» DATA FOR REVIEW:
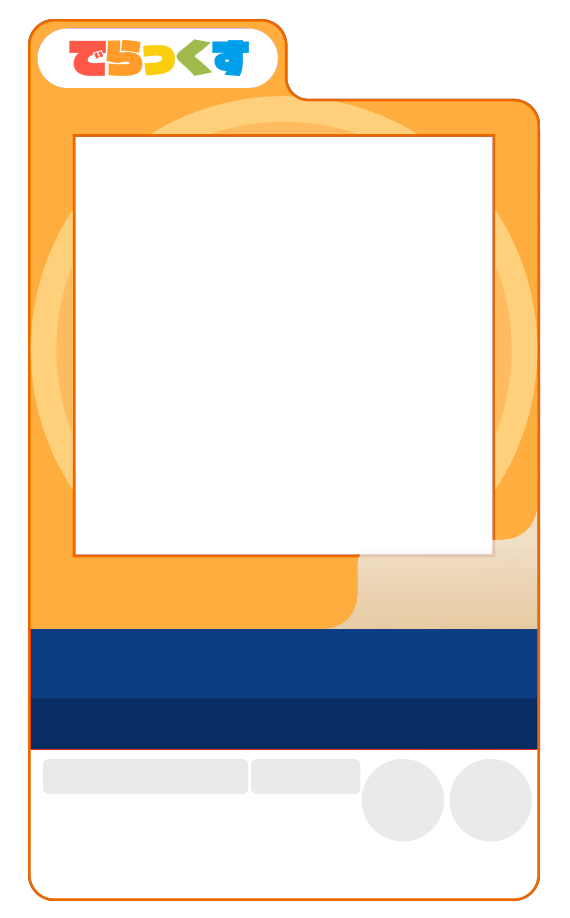
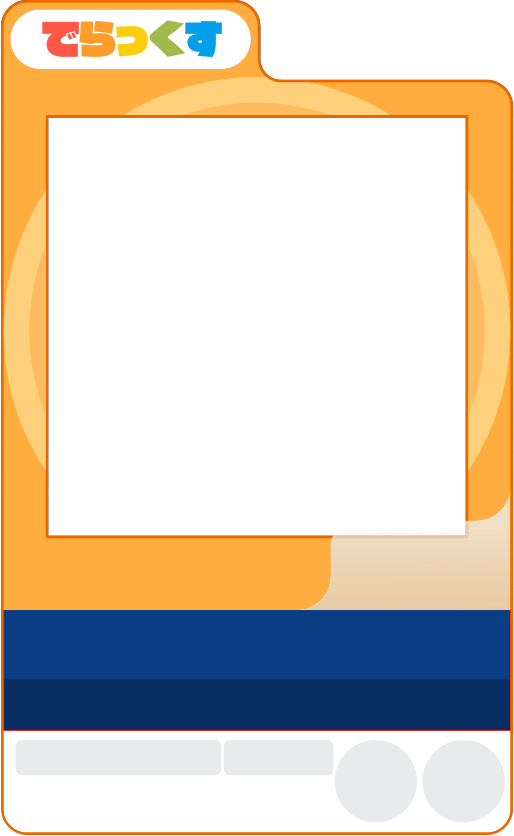
Fix song detail frame spacing

diff --git a/src/components/song/SongDetailFrame.css b/src/components/song/SongDetailFrame.css
@@ -19,9 +19,9 @@
 
 .song-detail-frame__jacket {
   z-index: 0;
-  top: 14.6%;
-  left: 12.8%;
-  width: 73.9%;
+  top: 14.1%;
+  left: 9.6%;
+  width: 81%;
   aspect-ratio: 1;
   object-fit: cover;
 }
@@ -47,12 +47,12 @@
 }
 
 .song-detail-frame__difficulty {
-  top: 60.5%;
-  left: 5.8%;
+  top: 64.7%;
+  left: 3%;
   width: 55.5%;
   height: 8.7%;
   font-family: var(--font-rodin-bold);
-  font-size: 7cqw;
+  font-size: 7.2cqw;
   font-weight: 800;
   letter-spacing: -0.055em;
   -webkit-text-stroke: 0.12em var(--difficulty-color);
@@ -61,13 +61,13 @@
 }
 
 .song-detail-frame__level {
-  top: 59%;
-  left: 64.2%;
+  top: 63.3%;
+  left: 67%;
   width: 26.5%;
   height: 8.7%;
   color: white;
   font-family: var(--font-rodin-bold);
-  font-size: 12cqw;
+  font-size: 13cqw;
   font-weight: 800;
   letter-spacing: -0.075em;
 }
@@ -117,27 +117,28 @@
 }
 
 .song-detail-frame__title {
-  top: 68.5%;
-  left: 5.1%;
-  width: 89.4%;
+  top: 73.6%;
+  left: 1%;
+  width: 98%;
   height: 7.5%;
   padding: 0 4%;
   font-weight: 600;
+  font-size: 6.2cqw;
   text-shadow: 0 0.06em 0.08em rgb(0 0 0 / 45%);
 }
 
 .song-detail-frame__achievement {
   position: absolute;
   z-index: 2;
-  top: 82.1%;
-  left: 5.9%;
+  top: 88.2%;
+  left: 3.5%;
   width: 39.2%;
   height: 5.1%;
   display: flex;
   align-items: center;
   justify-content: center;
   color: var(--color-dark);
-  font-size: 5.2cqw;
+  font-size: 5.7cqw;
   font-weight: 700;
   line-height: 1;
   white-space: nowrap;
@@ -160,33 +161,34 @@
 }
 
 .song-detail-frame__rank {
-  top: 82.2%;
-  left: 44.3%;
-  width: 19.2%;
-  height: 4.6%;
+  top: 88.2%;
+  left: 44.8%;
+  width: 19.4%;
+  height: 5.2%;
 }
 
 .song-detail-frame__combo,
 .song-detail-frame__sync {
-  top: 81.4%;
-  width: 19%;
+  top: 87.3%;
+  width: 20.3%;
 }
 
 .song-detail-frame__combo {
-  left: 61.1%;
+  left: 63.1%;
 }
 
 .song-detail-frame__sync {
-  left: 76.9%;
+  left: 80.3%;
 }
 
 .song-detail-frame__artist {
-  top: 76%;
-  left: 5.1%;
-  width: 89.4%;
+  top: 81.5%;
+  left: 1%;
+  width: 98%;
   height: 5.7%;
   padding: 0 4%;
   font-weight: 600;
+  font-size: 4.2cqw;
   text-shadow: 0 0.06em 0.08em rgb(0 0 0 / 45%);
 }
 

diff --git a/src/pages/ChartDetailPage.tsx b/src/pages/ChartDetailPage.tsx
@@ -42,9 +42,9 @@ export function ChartDetailPage({ chartId }: ChartDetailPageProps) {
 
   return (
     <div>
-      <section className="grid items-start gap-2 sm:gap-4 lg:grid-cols-[minmax(0,20rem)_minmax(0,1fr)] lg:gap-8">
+      <section className="grid items-center gap-2 sm:gap-4 lg:grid-cols-[minmax(0,20rem)_minmax(0,1fr)] lg:gap-8">
         {metadata?.jacketUrl && chartMetadata && (
-          <div className="mx-auto w-[250px] lg:mx-0 lg:w-full lg:max-w-80">
+          <div className="mx-auto w-[250px] lg:mx-0 lg:w-full lg:max-w-73">
             <SongDetailFrame
               title={metadata.titles.canonical}
               artist={metadata.artist}
@@ -59,7 +59,7 @@ export function ChartDetailPage({ chartId }: ChartDetailPageProps) {
           </div>
         )}
 
-        {metadata && chartMetadata && <div className={"mt-3 min-w-0 self-center"}>
+        {metadata && chartMetadata && <div className={"min-w-0 self-center"}>
           <ContentCard accentColor={accentColor} className="hidden lg:block">
             <div className={"flex min-w-0 flex-col"}>
               <h1 className={"flex min-w-0 text-lightest text-stroke [--text-stroke-color:var(--color-primary)]"}>
@@ -127,7 +127,7 @@ export function ChartDetailPage({ chartId }: ChartDetailPageProps) {
           </ContentCard>
 
           {difficultyCharts.length > 0 && (
-            <nav className="lg:mt-6 justify-center flex flex-wrap gap-2 sm:gap-3 md:gap-5" aria-label="Chart difficulties">
+            <nav className="mt-2 lg:mt-6 justify-center flex flex-wrap gap-2 sm:gap-3 md:gap-5" aria-label="Chart difficulties">
               {difficultyCharts.map((chart) => {
                 const difficultyColor = chart.difficulty.replace(":", "").toLowerCase();
                 const buttonStyle = {

diff --git a/src/components/song/SongDetailFrame.tsx b/src/components/song/SongDetailFrame.tsx
@@ -46,12 +46,6 @@ interface SongDetailFrameProps {
   className?: string;
 }
 
-function fittedTextSize(text: string, normal: number, medium: number, small: number) {
-  if (text.length > 28) return `${small}cqw`;
-  if (text.length > 18) return `${medium}cqw`;
-  return `${normal}cqw`;
-}
-
 export function SongDetailFrame({
   title,
   artist,
@@ -95,16 +89,10 @@ export function SongDetailFrame({
         </span>
       </div>
 
-      <header
-        className="song-detail-frame__title"
-        style={{ fontSize: fittedTextSize(title, 4.5, 3.8, 3.15) }}
-      >
+      <header className="song-detail-frame__title">
         <OverflowMarquee centerWhenFit>{title}</OverflowMarquee>
       </header>
-      <div
-        className="song-detail-frame__artist"
-        style={{ fontSize: fittedTextSize(artist, 3.5, 3.05, 2.6) }}
-      >
+      <div className="song-detail-frame__artist">
         <OverflowMarquee centerWhenFit>{artist}</OverflowMarquee>
       </div>
 

diff --git a/src/components/SiteLayout.tsx b/src/components/SiteLayout.tsx
@@ -39,7 +39,7 @@ export function SiteLayout({ children, route }: SiteLayoutProps) {
         </nav>
       </header>
 
-      <main className="flex-1 py-4 sm:py-12">{children}</main>
+      <main className="flex-1 py-6 sm:py-12">{children}</main>
 
       <footer className="flex flex-col gap-2 border-t border-lightest py-8 text-xs sm:flex-row sm:justify-between">
         <span>Unofficial fan project—not affiliated with SEGA.</span>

» REQUIRED ACTION: Could you restate, word for word, the lines above from the one with "width: 55.5%;" to the one with "width: 26.5%;", both included?

» SOLUTION TO THIS PROBLEM:
   width: 55.5%;
   height: 8.7%;
   font-family: var(--font-rodin-bold);
-  font-size: 7cqw;
+  font-size: 7.2cqw;
   font-weight: 800;
   letter-spacing: -0.055em;
   -webkit-text-stroke: 0.12em var(--difficulty-color);
@@ -61,13 +61,13 @@
 }
 
 .song-detail-frame__level {
-  top: 59%;
-  left: 64.2%;
+  top: 63.3%;
+  left: 67%;
   width: 26.5%;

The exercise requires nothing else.